Visiting the sick is a corporal work of mercy but, to many, it can be the hardest one to do.

It is perfectly natural to feel uncertain visiting someone who is sick or homebound. Maybe you don’t know what to say or even fear illness or being uncomfortable, but there are some simple steps you can take to make this crucial work of mercy your greatest mission this year.

Visiting the sick also doesn’t have to mean visiting those who are dying, which is a common misconception. Visiting a new mother and bringing a meal for her family, stopping in to see a kid who has just broken their arm, or sending a sympathy or get well card to a sick friend; these are all signs that mercy lives within you. If you have never deliberately set out to perform this particular work of mercy, taking small steps is a great way to start.

Those who are sick or homebound can often feel neglected or forgotten and through your efforts you can provide that positivity, support and companionship they need to still feel included in their own parish.

Visiting the Sick or HomeboundDiocese_LaCrosse_March_0287

• If you feel uncomfortable starting on your own, reach out to your pastor or deacon or other parish staff member to get you started.
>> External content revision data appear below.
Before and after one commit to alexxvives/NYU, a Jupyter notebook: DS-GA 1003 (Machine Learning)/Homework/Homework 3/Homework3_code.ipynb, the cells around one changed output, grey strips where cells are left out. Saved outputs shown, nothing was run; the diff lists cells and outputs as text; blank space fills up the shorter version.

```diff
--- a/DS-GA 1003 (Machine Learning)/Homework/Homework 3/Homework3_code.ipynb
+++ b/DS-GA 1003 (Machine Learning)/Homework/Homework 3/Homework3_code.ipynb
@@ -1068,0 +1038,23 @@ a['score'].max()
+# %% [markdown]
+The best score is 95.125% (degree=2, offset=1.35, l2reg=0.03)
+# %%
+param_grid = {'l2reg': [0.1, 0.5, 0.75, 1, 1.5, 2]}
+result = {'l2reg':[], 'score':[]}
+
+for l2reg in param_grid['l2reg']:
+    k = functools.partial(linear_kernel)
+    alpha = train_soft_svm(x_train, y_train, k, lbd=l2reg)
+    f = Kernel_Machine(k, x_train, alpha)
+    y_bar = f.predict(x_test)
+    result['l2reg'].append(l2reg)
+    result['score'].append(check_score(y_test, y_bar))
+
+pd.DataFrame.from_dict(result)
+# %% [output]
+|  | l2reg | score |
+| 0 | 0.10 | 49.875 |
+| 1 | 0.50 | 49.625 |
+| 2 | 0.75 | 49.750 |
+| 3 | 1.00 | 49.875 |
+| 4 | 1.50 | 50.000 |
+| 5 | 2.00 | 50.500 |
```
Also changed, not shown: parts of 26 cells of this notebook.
They might be able to set you up with people to visit or share
what the needs of the parish are, whether it is bringing Holy Communion or just making a friendly visit. You may also be able to go on a few visits with them first to acclimate yourself to the process.
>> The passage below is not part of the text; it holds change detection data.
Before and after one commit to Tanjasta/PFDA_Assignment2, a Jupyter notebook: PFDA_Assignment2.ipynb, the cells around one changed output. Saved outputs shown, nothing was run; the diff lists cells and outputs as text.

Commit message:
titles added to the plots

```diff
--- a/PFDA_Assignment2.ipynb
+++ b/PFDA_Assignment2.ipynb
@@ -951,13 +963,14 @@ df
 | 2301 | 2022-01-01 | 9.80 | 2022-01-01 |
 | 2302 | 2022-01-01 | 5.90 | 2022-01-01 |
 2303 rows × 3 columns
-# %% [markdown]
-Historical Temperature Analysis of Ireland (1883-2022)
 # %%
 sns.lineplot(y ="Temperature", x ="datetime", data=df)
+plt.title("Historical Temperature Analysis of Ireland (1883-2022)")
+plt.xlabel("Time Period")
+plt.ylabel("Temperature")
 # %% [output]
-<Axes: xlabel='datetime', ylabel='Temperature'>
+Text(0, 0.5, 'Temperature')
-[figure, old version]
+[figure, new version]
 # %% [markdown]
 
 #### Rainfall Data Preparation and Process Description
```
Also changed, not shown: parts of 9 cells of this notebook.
• Before your visit, gather some information about the person who is sick, which could give you some good conversation starters.
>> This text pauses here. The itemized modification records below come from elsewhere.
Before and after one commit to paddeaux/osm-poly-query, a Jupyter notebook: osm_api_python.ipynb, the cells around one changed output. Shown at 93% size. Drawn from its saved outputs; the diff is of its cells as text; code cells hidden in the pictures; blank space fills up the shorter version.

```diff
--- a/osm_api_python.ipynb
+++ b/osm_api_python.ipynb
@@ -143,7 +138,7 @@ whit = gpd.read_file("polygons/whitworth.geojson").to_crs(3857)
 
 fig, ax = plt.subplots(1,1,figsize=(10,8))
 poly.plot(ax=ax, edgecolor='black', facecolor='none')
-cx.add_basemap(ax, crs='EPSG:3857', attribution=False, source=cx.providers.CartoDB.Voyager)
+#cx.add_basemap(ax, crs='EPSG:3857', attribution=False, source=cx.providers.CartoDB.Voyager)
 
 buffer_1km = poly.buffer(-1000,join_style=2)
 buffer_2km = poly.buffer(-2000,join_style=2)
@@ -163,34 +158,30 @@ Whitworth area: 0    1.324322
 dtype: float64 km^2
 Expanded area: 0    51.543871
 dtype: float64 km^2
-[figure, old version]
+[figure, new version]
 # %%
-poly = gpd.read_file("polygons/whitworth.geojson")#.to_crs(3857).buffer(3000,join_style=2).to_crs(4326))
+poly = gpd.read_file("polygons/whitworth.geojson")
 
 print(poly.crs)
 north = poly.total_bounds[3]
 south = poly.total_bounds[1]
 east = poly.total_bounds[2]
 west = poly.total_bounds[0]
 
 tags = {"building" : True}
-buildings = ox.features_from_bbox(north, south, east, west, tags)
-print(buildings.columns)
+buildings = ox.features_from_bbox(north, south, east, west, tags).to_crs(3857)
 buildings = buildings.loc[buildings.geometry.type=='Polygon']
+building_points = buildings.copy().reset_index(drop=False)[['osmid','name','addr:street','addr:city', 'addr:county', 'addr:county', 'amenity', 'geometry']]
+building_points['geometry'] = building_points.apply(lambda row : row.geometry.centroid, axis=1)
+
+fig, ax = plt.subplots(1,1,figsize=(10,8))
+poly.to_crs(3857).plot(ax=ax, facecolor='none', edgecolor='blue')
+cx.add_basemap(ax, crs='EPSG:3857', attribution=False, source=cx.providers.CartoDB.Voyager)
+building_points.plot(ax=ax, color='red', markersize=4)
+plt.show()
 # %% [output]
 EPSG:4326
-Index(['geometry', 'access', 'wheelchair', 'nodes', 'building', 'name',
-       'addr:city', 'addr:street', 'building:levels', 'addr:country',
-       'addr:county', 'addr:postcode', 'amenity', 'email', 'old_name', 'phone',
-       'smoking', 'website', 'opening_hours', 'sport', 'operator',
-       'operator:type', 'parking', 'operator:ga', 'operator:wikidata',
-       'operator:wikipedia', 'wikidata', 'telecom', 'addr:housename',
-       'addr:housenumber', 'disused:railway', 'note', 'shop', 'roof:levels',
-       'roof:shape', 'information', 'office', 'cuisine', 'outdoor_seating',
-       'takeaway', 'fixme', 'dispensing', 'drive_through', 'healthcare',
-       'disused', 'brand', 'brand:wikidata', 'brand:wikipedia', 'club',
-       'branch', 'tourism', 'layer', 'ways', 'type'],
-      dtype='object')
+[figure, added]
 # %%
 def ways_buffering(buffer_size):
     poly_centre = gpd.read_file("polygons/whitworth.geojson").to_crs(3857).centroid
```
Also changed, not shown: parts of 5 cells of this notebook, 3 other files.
• Be sure to make an appointment. Even if you have a regularly scheduled time for visiting, call to confirm since the situation may change. The person may not be up for a visit because of various circumstances. If you are bringing Holy Communion, you may also want to ask if additional family members or the caretaker would like to receive.

• Once you have decided who or where you will visit, be prepared for a variety of reactions. Some may wish to pray, sit in silence or just talk about everyday topics like the weather. Don’t feel pressured to have deep, theological conversations, often it’s more about showing the person you care than what you talk about.

• Be aware of their physical condition when you enter a person’s home or room.  If you find it difficult to look at the person because of their physical condition, concentrate on their eyes.

• Take plenty of time for introduction and personal sharing. This is a member of your parish family so it’s important that the conversation isn’t one-sided.

• As a minister of Christ, you are helping to deliver comfort and companionship. Do not feel like you have to heal their physical wounds or solve their problems.

• Don’t be afraid to be yourself during your visit. Although some situations may be uncomfortable, it is important that you are relaxed and feel that you can speak freely. It doesn’t have to be overly formal.

• Be sure that any information discussed in the visit is kept confidential.

• Try to end every visit with a prayer of blessing and a promise to visit again if they desire it.

Before your first visit it may be helpful to pick up a copy of A Ritual for Laypersons (Liturgical Press, 2012), as it contains Scripture readings and blessings like the one above, for a variety of situations and is a helpful resource when someone wishes to pray.

How does it work if I need a visitor?

Because of HIPPA laws, hospitals and assisted living homes will not voluntarily call parishes to inform them of a Catholic patient. Therefore, the responsibility of informing the parish of a change of health or the desire for a visit, whether by priest, deacon, or lay person, is up to the person who is sick or their family and friends.

If you are homebound, in the hospital or in an assisted living home and wish for a parish visitor, please contact your local parish and they will work to set up a visit.

 

CONTRIBUTORS: CHRISTOPHER RUFF, Director of Ministries and Social Concerns and SR. KATHY STUTTGEN, FSPA, Minister and Advocate for the Elderly and the Sick for Mary, Mother of the Church, La Crosse, and MONICA ORGAN

Get involved right in your own parish

Sister Kathy Stuttgen, FSPA, is the Minister and advocate for the elderly and the sick at Mary, Mother of the Church in La Crosse, and for the last 15 years she has been helping minister to those who are sick and homebound.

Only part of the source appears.